Then there is traffic. In Canada it flows neatly in two directions within clearly delineated lanes. Horns are used almost exclusively to give the occasional jerk a piece of your mind. In Indonesia you are meant to drive on the left side, unless that side has a pothole, a family on a motorbike, a slow moving truck, or you just don’t feel like it. The horn has a broad vocabulary. Commonly it is used to let motorcyclists know that you are about to flatten them as you zip around a loaded palm truck while another one speeds towards you both head on. It can be used to warn people that you are coming around a blind corner in the wrong lane. Sometimes it is used to say hello to your friend the shop keeper whom you are driving past, or to move some monkey, goat, cow, cat, etc, off the road. And of course it can be used just for the fun of honking the horn. The base line expectation is that each driver understands the dimensions of their vehicle and only crams it in (with prior horn honking notice) where they are nearly certain that it will fit.

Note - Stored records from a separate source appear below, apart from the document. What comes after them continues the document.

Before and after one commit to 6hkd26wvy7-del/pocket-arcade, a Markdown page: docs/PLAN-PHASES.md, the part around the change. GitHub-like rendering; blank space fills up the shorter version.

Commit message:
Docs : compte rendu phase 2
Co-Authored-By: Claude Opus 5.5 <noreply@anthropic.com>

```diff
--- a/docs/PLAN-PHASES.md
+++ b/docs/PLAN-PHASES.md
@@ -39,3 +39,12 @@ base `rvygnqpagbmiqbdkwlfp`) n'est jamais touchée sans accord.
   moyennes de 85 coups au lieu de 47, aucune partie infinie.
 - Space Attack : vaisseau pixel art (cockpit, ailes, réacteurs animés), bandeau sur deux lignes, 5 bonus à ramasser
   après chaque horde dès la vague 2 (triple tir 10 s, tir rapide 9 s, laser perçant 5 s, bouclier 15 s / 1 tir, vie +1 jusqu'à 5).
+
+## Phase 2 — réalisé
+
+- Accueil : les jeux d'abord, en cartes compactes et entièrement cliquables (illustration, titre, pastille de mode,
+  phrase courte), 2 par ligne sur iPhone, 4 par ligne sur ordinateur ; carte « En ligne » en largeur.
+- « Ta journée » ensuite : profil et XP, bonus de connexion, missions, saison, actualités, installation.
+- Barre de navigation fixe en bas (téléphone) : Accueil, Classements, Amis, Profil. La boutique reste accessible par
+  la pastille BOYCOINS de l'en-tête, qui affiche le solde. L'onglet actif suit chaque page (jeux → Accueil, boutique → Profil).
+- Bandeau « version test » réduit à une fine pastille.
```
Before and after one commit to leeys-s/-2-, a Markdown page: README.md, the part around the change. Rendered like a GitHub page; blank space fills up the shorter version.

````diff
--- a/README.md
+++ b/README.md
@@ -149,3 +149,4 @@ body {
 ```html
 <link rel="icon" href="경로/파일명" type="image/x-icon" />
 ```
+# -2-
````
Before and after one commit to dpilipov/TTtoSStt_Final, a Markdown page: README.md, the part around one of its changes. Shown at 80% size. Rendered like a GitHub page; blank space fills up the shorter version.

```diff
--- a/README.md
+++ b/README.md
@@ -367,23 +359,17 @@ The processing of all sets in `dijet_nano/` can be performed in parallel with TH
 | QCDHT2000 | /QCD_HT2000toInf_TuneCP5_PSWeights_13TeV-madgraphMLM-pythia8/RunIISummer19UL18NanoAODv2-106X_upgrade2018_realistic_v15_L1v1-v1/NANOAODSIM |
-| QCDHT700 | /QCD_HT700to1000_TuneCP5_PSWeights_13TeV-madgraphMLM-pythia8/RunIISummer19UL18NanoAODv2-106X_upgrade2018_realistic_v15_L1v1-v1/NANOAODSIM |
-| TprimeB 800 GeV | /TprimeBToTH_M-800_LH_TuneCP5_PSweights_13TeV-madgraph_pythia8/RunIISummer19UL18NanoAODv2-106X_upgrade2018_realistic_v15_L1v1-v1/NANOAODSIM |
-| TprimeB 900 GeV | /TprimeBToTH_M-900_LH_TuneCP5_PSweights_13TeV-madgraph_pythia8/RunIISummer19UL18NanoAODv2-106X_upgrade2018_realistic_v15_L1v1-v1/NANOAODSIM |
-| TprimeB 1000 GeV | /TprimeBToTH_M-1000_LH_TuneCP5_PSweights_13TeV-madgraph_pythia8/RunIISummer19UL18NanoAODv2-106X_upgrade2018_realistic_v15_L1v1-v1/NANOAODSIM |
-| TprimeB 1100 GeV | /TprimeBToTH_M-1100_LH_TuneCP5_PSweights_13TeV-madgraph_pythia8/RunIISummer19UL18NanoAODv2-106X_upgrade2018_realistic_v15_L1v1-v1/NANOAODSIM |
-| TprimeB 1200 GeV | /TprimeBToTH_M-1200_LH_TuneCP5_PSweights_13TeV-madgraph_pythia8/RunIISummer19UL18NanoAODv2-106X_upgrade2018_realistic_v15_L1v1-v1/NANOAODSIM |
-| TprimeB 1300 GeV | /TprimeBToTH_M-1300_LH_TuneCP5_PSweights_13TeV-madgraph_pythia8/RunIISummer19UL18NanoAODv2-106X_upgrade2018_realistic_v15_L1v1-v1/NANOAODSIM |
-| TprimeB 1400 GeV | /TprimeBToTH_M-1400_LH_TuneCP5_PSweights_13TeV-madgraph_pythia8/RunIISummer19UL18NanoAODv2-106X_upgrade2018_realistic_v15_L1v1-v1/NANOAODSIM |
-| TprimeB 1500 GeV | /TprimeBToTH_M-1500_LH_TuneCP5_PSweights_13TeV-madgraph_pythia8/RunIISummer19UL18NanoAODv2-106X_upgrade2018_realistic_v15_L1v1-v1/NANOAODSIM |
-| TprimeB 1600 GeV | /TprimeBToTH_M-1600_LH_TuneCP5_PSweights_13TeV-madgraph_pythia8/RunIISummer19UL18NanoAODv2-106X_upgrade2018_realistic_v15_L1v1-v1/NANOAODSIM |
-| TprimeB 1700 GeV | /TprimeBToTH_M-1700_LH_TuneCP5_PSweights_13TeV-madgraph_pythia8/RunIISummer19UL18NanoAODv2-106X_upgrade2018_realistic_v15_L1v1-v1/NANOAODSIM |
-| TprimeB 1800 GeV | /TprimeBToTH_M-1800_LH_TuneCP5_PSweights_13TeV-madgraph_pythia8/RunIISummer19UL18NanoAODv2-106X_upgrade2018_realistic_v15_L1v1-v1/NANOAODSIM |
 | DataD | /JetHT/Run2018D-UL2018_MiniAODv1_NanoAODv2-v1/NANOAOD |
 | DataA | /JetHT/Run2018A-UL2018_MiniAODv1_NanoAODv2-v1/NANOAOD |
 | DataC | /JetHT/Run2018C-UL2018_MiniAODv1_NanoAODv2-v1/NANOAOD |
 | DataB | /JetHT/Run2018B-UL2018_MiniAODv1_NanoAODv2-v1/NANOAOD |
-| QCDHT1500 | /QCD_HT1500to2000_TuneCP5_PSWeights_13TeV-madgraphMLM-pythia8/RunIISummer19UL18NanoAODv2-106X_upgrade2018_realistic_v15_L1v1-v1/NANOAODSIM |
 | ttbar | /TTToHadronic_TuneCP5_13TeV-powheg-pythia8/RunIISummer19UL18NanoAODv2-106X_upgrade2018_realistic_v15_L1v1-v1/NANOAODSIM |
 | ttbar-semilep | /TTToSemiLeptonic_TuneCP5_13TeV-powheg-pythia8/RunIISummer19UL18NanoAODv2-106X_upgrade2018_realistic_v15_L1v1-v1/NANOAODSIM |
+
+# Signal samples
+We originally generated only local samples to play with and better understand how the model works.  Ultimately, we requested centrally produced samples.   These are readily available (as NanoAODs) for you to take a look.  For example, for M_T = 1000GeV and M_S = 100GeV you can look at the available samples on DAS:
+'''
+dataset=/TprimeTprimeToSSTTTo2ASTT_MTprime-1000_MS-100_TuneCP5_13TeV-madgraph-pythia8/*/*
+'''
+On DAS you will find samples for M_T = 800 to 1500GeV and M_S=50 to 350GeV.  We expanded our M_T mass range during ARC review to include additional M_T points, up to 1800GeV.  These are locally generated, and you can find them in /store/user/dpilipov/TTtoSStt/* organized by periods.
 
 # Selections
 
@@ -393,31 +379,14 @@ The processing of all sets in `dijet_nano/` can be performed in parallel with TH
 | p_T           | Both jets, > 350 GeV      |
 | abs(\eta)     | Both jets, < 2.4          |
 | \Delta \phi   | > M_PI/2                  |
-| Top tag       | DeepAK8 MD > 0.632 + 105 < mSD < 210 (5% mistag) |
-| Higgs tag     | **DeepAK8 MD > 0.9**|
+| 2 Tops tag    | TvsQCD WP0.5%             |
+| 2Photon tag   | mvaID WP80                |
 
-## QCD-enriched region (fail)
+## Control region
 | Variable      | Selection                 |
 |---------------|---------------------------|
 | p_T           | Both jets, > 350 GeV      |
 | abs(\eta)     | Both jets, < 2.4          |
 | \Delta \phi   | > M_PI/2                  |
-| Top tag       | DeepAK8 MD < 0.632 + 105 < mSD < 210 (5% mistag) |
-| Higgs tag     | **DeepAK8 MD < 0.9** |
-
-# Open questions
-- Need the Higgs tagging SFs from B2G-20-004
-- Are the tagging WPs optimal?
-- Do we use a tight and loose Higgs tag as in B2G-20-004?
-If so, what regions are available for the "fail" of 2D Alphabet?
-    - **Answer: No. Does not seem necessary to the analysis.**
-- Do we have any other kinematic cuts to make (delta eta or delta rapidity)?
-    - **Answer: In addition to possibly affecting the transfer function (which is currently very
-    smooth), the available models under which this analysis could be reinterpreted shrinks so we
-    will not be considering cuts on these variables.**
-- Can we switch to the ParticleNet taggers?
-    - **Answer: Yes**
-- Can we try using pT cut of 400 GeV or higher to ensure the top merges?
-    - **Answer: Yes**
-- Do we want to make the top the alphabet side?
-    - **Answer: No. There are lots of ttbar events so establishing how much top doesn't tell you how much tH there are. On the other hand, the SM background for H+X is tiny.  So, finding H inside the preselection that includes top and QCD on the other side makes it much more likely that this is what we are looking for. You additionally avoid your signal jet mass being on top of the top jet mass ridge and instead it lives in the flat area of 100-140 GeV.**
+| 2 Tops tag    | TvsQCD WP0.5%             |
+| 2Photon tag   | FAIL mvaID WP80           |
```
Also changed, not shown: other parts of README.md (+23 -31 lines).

Perhaps the biggest difference is how a road trip makes you feel. At home I have arrived at destinations and thought, “now that was a lovely drive and I made great time.” In Indonesia I often get out and think, “This seems to by my destination, I’m still alive, and it only took eight hours, WIN!” While I would be terrified driving a car in this country I don’t really worry about my safety when I get in as a passenger. The whole road arrangement is just set up differently. All the drivers here know how it works, and it does work. When I fly in airplanes I never worry about crashes because I figure the pilot knows what he’s doing, it’s his job, he wants to get home safely just as much as I do. If I boarded a plane and learned that a fisherman was flying because he reckoned it couldn’t be much different from piloting his boat, I would be worried. My Indonesian drivers are my experienced pilots. Their profession is navigating this chaos. And as a bonus they all know how to expertly repair their vehicles on the spot, how many Canadians can say that of their cars? While traveling by car may be more about the destination than the comfort and enjoyment of the journey, being driven around by competent professional drivers is the best way to get to some wonderful corners of this fascinating country.